Unit Affiliation: Seismology, Geology and Tectonophysics, Lamont-Doherty Earth Observatory (LDEO)
The lithosphere is the Earth's rocky outer shell. Lithospheric 'plates' drift over the Earth, carrying the continents, and large earthquakes and volcanic eruptions occur where the plates interact. Hence, understanding the lithosphere is central to our understanding of how the Earth works. The oceanic lithosphere, which covers some 70% of the Earth, is central to our understanding of global geodynamics and plate tectonics, but our understanding of its character (including composition and thickness) and the factors that control them is poor. Variations of seismic and electrical properties of the Earth are indicators of compositional variations. The aim of this project is to use the most up-to-date seismic and electromagnetic methods to address two fundamental questions about the lithosphere that lies beneath the Pacific basin: What factors control the seismic structure of the lithosphere, and what defines the base of the lithosphere?

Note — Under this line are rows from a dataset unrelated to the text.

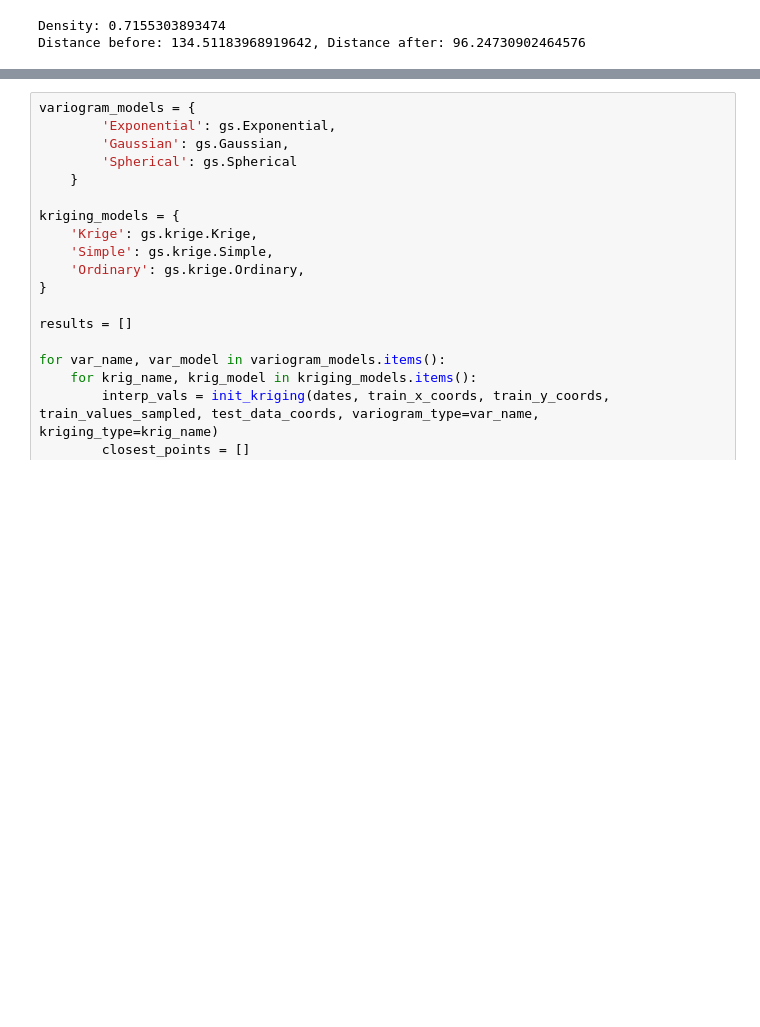
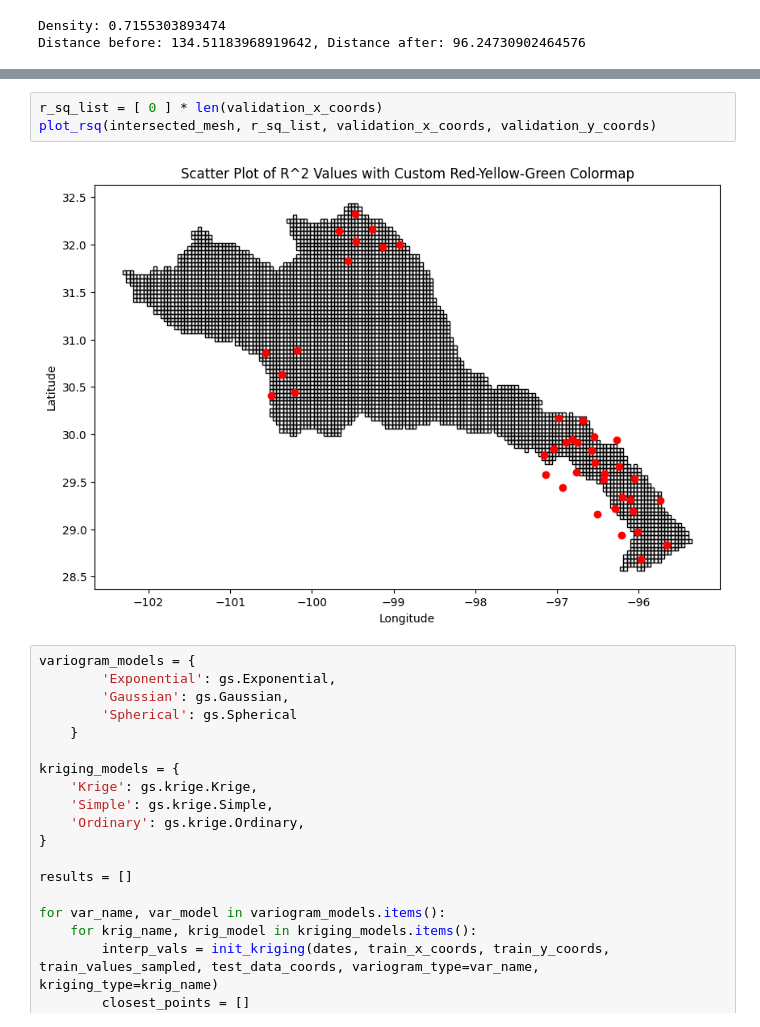
Before and after one commit to GEM-TAMU/LCRA-Interpolation, a Jupyter notebook: interpolation.ipynb, the cells around one changed output, grey strips where cells are left out. Cells and saved outputs as stored; diff of their text form; blank space fills up the shorter version.

```diff
--- a/interpolation.ipynb
+++ b/interpolation.ipynb
@@ -533,3 +536,8 @@ Distance before: 134.51183968919642, Distance after: 96.24730902464576
+# %%
+r_sq_list = [ 0 ] * len(validation_x_coords)
+plot_rsq(intersected_mesh, r_sq_list, validation_x_coords, validation_y_coords)
+# %% [output]
+[figure, added]
 # %%
 variogram_models = {
         'Exponential': gs.Exponential,
```
Also changed, not shown: parts of 2 cells of this notebook.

The broader impacts of this work include improved understanding of factors such as the composition of the lithosphere that affect volcanic eruptions, great earthquakes and tsunamis that threaten heavily populated areas in Alaska, the Pacific Northwest, and elsewhere around the Pacific Rim.
OUTCOMES: 30 of 34 OBSs were recovered successfully and the team is working to better characterize 6-hz noise that was picked up. A website has been created and an interview was published in OurAmazingPlanet.
Integrative Field Studies for the Deep Carbon Observatory
Thermal and melt structure of the Juan de Fuca plate from ridge to trench to arc, inferred from seismic attenuation across the Amphibious Array